**WORK INSTRUCTIONS:** Verbatim output of the lines below is required, with the images omitted.

**Before and after images:**
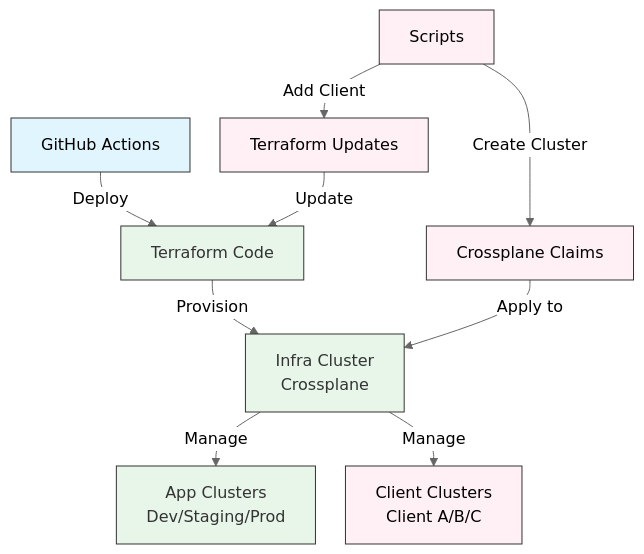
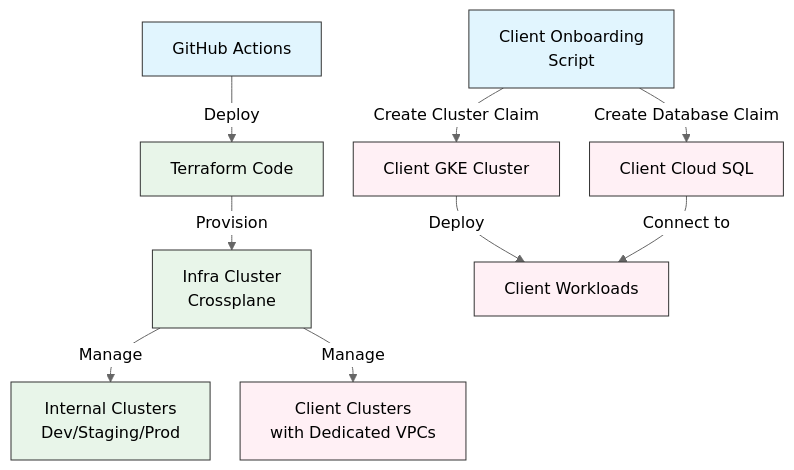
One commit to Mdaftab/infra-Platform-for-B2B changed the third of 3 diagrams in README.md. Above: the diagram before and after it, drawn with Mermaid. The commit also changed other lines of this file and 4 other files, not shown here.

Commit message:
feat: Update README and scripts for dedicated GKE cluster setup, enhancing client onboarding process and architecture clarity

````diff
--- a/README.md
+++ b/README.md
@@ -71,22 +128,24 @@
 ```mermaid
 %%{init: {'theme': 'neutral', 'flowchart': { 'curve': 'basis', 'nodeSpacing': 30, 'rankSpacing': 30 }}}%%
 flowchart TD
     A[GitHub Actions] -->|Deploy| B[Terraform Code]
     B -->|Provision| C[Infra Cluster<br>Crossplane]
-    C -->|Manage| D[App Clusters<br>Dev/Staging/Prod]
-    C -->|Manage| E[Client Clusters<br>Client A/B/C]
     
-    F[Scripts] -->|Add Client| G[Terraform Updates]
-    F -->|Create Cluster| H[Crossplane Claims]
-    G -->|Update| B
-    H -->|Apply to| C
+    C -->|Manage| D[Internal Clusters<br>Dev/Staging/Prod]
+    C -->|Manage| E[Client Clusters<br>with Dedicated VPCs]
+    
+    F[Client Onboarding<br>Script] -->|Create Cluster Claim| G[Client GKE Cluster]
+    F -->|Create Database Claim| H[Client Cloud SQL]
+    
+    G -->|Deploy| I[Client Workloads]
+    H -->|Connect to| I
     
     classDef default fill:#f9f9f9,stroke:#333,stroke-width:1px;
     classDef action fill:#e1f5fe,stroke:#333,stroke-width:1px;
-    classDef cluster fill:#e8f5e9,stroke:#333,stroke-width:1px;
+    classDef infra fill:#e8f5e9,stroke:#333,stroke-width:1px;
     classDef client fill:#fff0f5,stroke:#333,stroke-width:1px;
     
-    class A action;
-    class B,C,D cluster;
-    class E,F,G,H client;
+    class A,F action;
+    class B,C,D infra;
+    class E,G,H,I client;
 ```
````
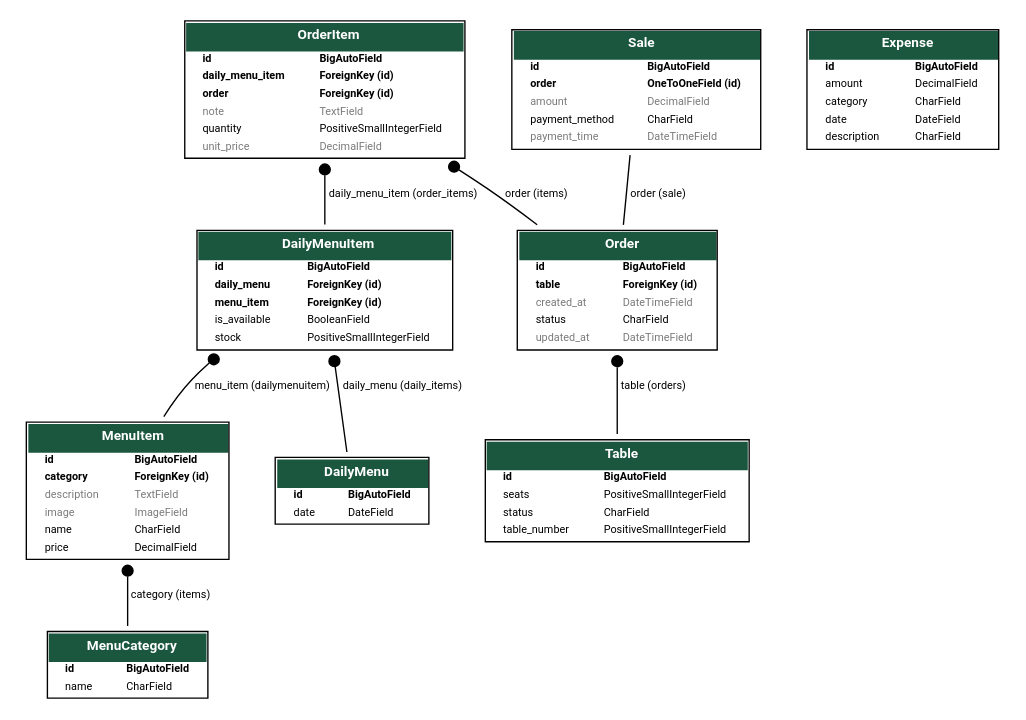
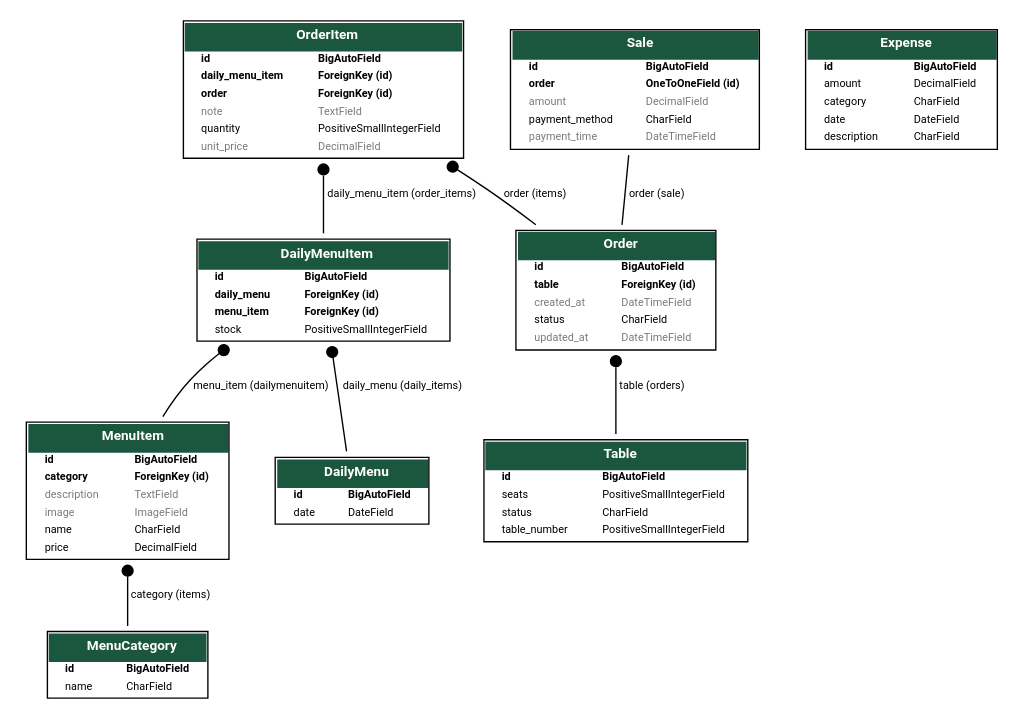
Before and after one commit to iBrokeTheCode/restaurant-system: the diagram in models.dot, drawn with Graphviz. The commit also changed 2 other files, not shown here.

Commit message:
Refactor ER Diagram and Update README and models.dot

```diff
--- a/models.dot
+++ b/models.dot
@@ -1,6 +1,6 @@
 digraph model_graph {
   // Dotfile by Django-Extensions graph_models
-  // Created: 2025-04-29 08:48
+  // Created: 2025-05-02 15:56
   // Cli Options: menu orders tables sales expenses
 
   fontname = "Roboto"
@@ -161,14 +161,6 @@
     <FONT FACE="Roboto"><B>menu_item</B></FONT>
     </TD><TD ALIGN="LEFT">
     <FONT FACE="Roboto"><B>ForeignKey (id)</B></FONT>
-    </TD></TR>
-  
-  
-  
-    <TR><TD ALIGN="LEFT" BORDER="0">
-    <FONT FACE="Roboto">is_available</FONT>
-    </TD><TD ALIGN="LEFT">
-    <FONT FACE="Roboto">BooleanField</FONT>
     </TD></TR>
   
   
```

**EXERCISE RESPONSE:**
One commit to Mdaftab/infra-Platform-for-B2B changed the third of 3 diagrams in README.md. Above: the diagram before and after it, drawn with Mermaid. The commit also changed other lines of this file and 4 other files, not shown here.

Commit message:
feat: Update README and scripts for dedicated GKE cluster setup, enhancing client onboarding process and architecture clarity

````diff
--- a/README.md
+++ b/README.md
@@ -71,22 +128,24 @@
 ```mermaid
 %%{init: {'theme': 'neutral', 'flowchart': { 'curve': 'basis', 'nodeSpacing': 30, 'rankSpacing': 30 }}}%%
 flowchart TD
     A[GitHub Actions] -->|Deploy| B[Terraform Code]
     B -->|Provision| C[Infra Cluster<br>Crossplane]
-    C -->|Manage| D[App Clusters<br>Dev/Staging/Prod]
-    C -->|Manage| E[Client Clusters<br>Client A/B/C]
     
-    F[Scripts] -->|Add Client| G[Terraform Updates]
-    F -->|Create Cluster| H[Crossplane Claims]
-    G -->|Update| B
-    H -->|Apply to| C
+    C -->|Manage| D[Internal Clusters<br>Dev/Staging/Prod]
+    C -->|Manage| E[Client Clusters<br>with Dedicated VPCs]
+    
+    F[Client Onboarding<br>Script] -->|Create Cluster Claim| G[Client GKE Cluster]
+    F -->|Create Database Claim| H[Client Cloud SQL]
+    
+    G -->|Deploy| I[Client Workloads]
+    H -->|Connect to| I
     
     classDef default fill:#f9f9f9,stroke:#333,stroke-width:1px;
     classDef action fill:#e1f5fe,stroke:#333,stroke-width:1px;
-    classDef cluster fill:#e8f5e9,stroke:#333,stroke-width:1px;
+    classDef infra fill:#e8f5e9,stroke:#333,stroke-width:1px;
     classDef client fill:#fff0f5,stroke:#333,stroke-width:1px;
     
-    class A action;
-    class B,C,D cluster;
-    class E,F,G,H client;
+    class A,F action;
+    class B,C,D infra;
+    class E,G,H,I client;
 ```
````
Before and after one commit to iBrokeTheCode/restaurant-system: the diagram in models.dot, drawn with Graphviz. The commit also changed 2 other files, not shown here.

Commit message:
Refactor ER Diagram and Update README and models.dot

```diff
--- a/models.dot
+++ b/models.dot
@@ -1,6 +1,6 @@
 digraph model_graph {
   // Dotfile by Django-Extensions graph_models
-  // Created: 2025-04-29 08:48
+  // Created: 2025-05-02 15:56
   // Cli Options: menu orders tables sales expenses
 
   fontname = "Roboto"
@@ -161,14 +161,6 @@
     <FONT FACE="Roboto"><B>menu_item</B></FONT>
     </TD><TD ALIGN="LEFT">
     <FONT FACE="Roboto"><B>ForeignKey (id)</B></FONT>
-    </TD></TR>
-  
-  
-  
-    <TR><TD ALIGN="LEFT" BORDER="0">
-    <FONT FACE="Roboto">is_available</FONT>
-    </TD><TD ALIGN="LEFT">
-    <FONT FACE="Roboto">BooleanField</FONT>
     </TD></TR>
   
   
```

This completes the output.